In a 5-4 ruling, the Supreme Court today said the White House was arbitrary and capricious in trying to end the Deferred Action for Childhood Arrivals (DACA) program. The ruling protects about 700,000 DACA recipients from deportation, and allows them to keep working and going to school in the U.S.
KCRW talks about what this ruling means for the people directly affected by it. Mariana Magaña and Dellara Gorjian are both DACA recipients from the LA area who were in the Supreme Court chambers for oral arguments in November.
Magaña shares her reaction: “It was a feeling of relief. It's been a weight that I've been carrying on my shoulders since we were in the chambers back in November.”
She points out that it’s a temporary protection. “We already saw how easily it can be yanked away. And so it reminds me that we need to continue fighting for the rest of the 11 million.” (There are currently 11 millio undocumented people in the U.S. who do not have protection and could be deported.)
Gorjian had two reactions to the news. “I was elated. This was definitely the victory that we needed, especially in this time in the country. It's just such a huge win for the movement,” she says. “However, my second reaction was that this should only provide additional momentum for us to keep fighting for comprehensive immigration reform.”
What might the future hold? Gorjian says, “It [the SCOTUS decision] does provide a blueprint for the executive branch to rescind DACA again, but just in a more strategic way. And we have to brace ourselves for that outcome. And for that reason, I think that sometimes taking a win like this might cause us to take our foot off of the gas pedal. But I actually think it's most important right now to push it as hard as we can.”

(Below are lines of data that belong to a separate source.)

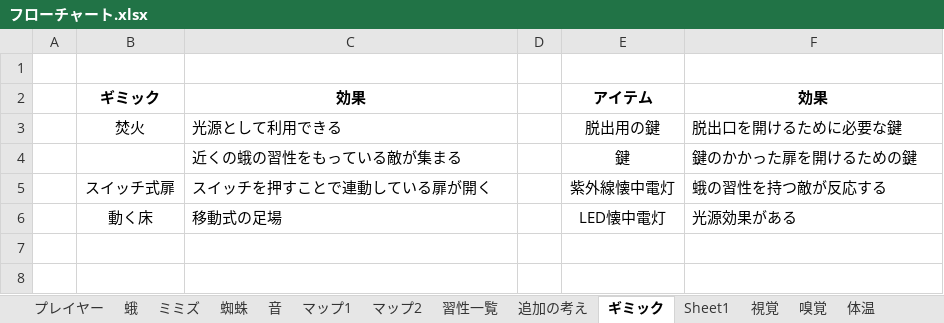
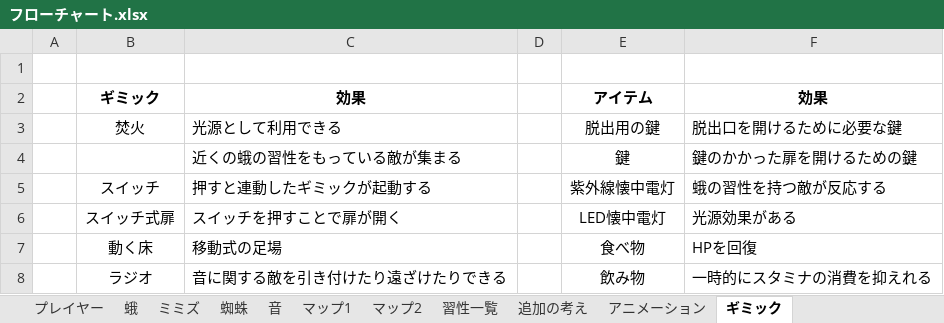
Before and after one commit to 2023Game/07Nakamoto, an Excel workbook: 2年生 後期 ゲーム制作/資料/フローチャート.xlsx, sheet ギミック, drawn as a sheet; values as stored, in another font and other column widths than the file's, no borders; addresses are those after the commit; the diff names each change by its address in the sheet, - before the commit and + after, or states it on an @@ line.

```diff
--- a/2年生 後期 ゲーム制作/資料/フローチャート.xlsx (sheet ギミック)
+++ b/2年生 後期 ゲーム制作/資料/フローチャート.xlsx (sheet ギミック)
-sheet tab: Sheet1
+sheet tab: アニメーション
-sheet tab: 視覚
-sheet tab: 嗅覚
-sheet tab: 体温
@@ sheet tab order changed: プレイヤー | 蛾 | ミミズ | 蜘蛛 | 音 | マップ1 | マップ2 | 習性一覧 | 追加の考え | アニメーション | ギミック @@
-B5: スイッチ式扉
+B5: スイッチ
-C5: スイッチを押すことで連動している扉が開く
+C5: 押すと連動したギミックが起動する
+row 6:  | スイッチ式扉 | スイッチを押すことで扉が開く |  | LED懐中電灯 | 光源効果がある
-E7: LED懐中電灯
+E7: 食べ物
-F7: 光源効果がある
+F7: HPを回復
+row 8:  | ラジオ | 音に関する敵を引き付けたり遠ざけたりできる |  | 飲み物 | 一時的にスタミナの消費を抑えれる
```
Also changed, not shown: sheet アニメーション, sheet 習性一覧, sheet 蜘蛛, charts or pictures, 17 other files.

She continues, “If we can get the country to get behind the message that those who are in the country, and have been in the country for most of their lives, and are trying to make the country a better place to be in — deserve to be here. Not just something that can be renewed every two years, but permanently. There should be a pathway to citizenship.”